Those who called for the dharna are nevertheless admirable because they exhibited clear readiness to put country before self, to endure extreme hardship for the sake of what is right. But they must preserve their patriotic strength and not risk burnout at this stage. Sit-ins were a common form of agitation in the American Civil Rights Movement when blacks sat in at white-only establishments in a plea for an end to segregation. Inevitably, they clashed with the authorities, who tried to forcibly evict them. The idea was to evoke enough sympathy for the deprived so that public pressure would result in overturning the discriminatory laws. More recently, the longest sit-in at Harvard University lasted three weeks and the protestors emerged victorious as they had agitated for an increase in the pay of the lowest paid workers at the university to $10.25 per hour.

In both cases, however, it should be noted that those sitting in had a very close personal nexus to the demand.
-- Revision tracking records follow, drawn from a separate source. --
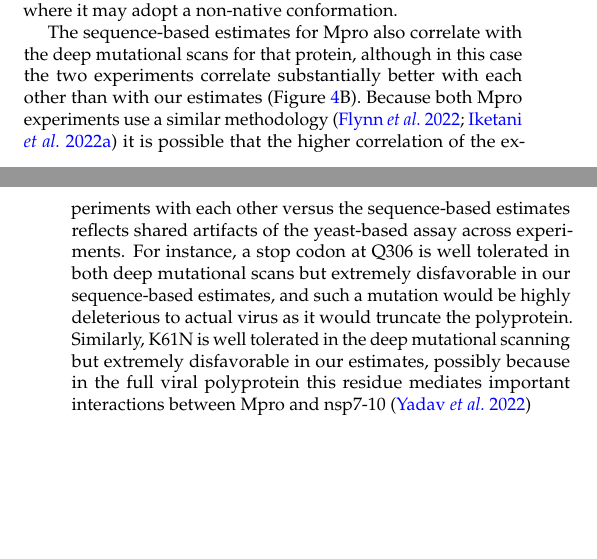
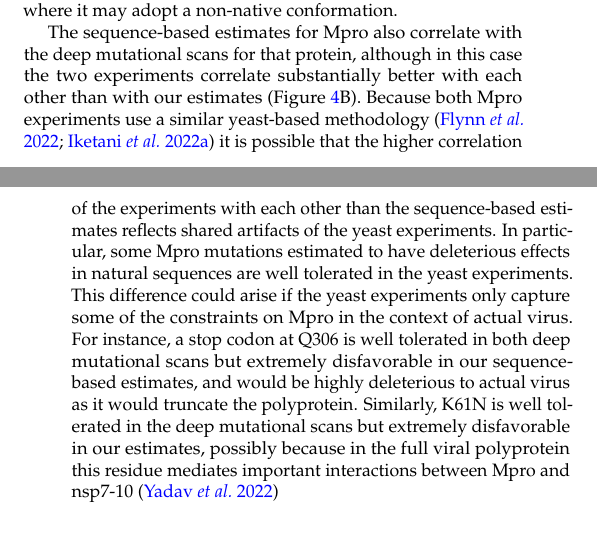
Before and after one commit to jbloomlab/SARS2-mut-fitness, a LaTeX document (paper/paper.tex): two parts of the columns of pages 3 and 4 of 11, joined at a grey line, cut so that both start at the same text, the shorter picture padded with empty space. Compiled offline with pdfLaTeX.

Commit message:
elaborate on Mpro / yeast DMS diffs

```diff
--- a/paper/paper.tex
+++ b/paper/paper.tex
@@ -230,9 +230,11 @@ Some of the mutations with the greatest divergence between our sequence-based es
 For instance, P527L, which is favorable in the RBD deep mutational scan but deleterious in the sequence-based estimates and full-spike scan, is at the C-terminus of the yeast-displayed RBD~\citep{starr2020deep} where it may adopt a non-native conformation.
 
 The sequence-based estimates for Mpro also correlate with the deep mutational scans for that protein, although in this case the two experiments correlate substantially better with each other than with our estimates (Figure~\ref{fig:dms}B).
-Because both Mpro experiments use a similar methodology~\citep{flynn2022,iketani2022functional} it is possible that the higher correlation of the experiments with each other versus the sequence-based estimates reflects shared artifacts of the yeast-based assay across experiments.
-For instance, a stop codon at Q306 is well tolerated in both deep mutational scans but extremely disfavorable in our sequence-based estimates, and such a mutation would be highly deleterious to actual virus as it would truncate the polyprotein.
-Similarly, K61N is well tolerated in the deep mutational scanning but extremely disfavorable in our estimates, possibly because in the full viral polyprotein this residue mediates important interactions between Mpro and nsp7-10~\citep{yadav2022biochemical}
+Because both Mpro experiments use a similar yeast-based methodology~\citep{flynn2022,iketani2022functional} it is possible that the higher correlation of the experiments with each other than the sequence-based estimates reflects shared artifacts of the yeast experiments.
+In particular, some Mpro mutations estimated to have deleterious effects in natural sequences are well tolerated in the yeast experiments.
+This difference could arise if the yeast experiments only capture some of the constraints on Mpro in the context of actual virus.
+For instance, a stop codon at Q306 is well tolerated in both deep mutational scans but extremely disfavorable in our sequence-based estimates, and would be highly deleterious to actual virus as it would truncate the polyprotein.
+Similarly, K61N is well tolerated in the deep mutational scans but extremely disfavorable in our estimates, possibly because in the full viral polyprotein this residue mediates important interactions between Mpro and nsp7-10~\citep{yadav2022biochemical}
 
 \subsection*{Interactive exploration of amino-acid fitnesses}
 
```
If the demand is broad enough, such that it effects the future of 160 million, then perhaps a sit-in may not even be the most effective mechanism of achieving the goal, as it may not evoke as much sympathy on the part of others as a sit-in needs to in order to be effective.

Sit-ins and hunger strikes are also very common in India, as dharna was used frequently by Mr Gandhi in the Indian Independence Movement. It thus continues to be a key form of agitation in India today and almost inevitably results in clashes with law enforcement authorities there. Thus, the idea that a dharna could have been peaceful is also highly unlikely. India’s longest sit-in, and perhaps the longest the world has seen, continued for over a decade and resulted in no solution. The demand was for the promotion of Indian languages and an end to the elevated status of English in India. It started in 1988 and by 1999 seven students who had suffered because they had not been selected in the civil services only because they could not clear the mandatory English exam still continued to sit-in. The authorities let the seven souls be and civil society brought them food, but their demands were not met.

It is therefore, in my opinion, a good decision that the lawyer community took by deciding against dharna. There are far more effective ways to continue to apply pressure on the powers that be. Pakistanis have already sent a loud and clear message to Mr Zardari: If they can long march in the heat of June, they can certainly do it at any other time of the year. So beware!

The discussion of whether or not a dharna was appropriate was nevertheless important because it is essential to evaluate all options. As the lawyers’ movement enters its second year, it is impossible for it to be monolithic on every little issue. It is crucial only that there is no ideological difference with respect to the restoration of the Nov 2 judiciary without any ifs, ands or buts, and of that there is no risk. Differences on how to achieve that goal, the modus operandi, make for healthy debate and are not cause for concern or disunity in the ranks.

Mr Zardari, however, has far more to fear. With more and more members and workers of the PPP speaking out in support of the lawyers’ demands, he faces isolation, not just in the country but also within his party. Had the Mohtarma been alive, she would have been too politically astute and reached a consensus position far before the long march even took off. Time is running out for Mr Zardari.

The writer can be contacted through her website: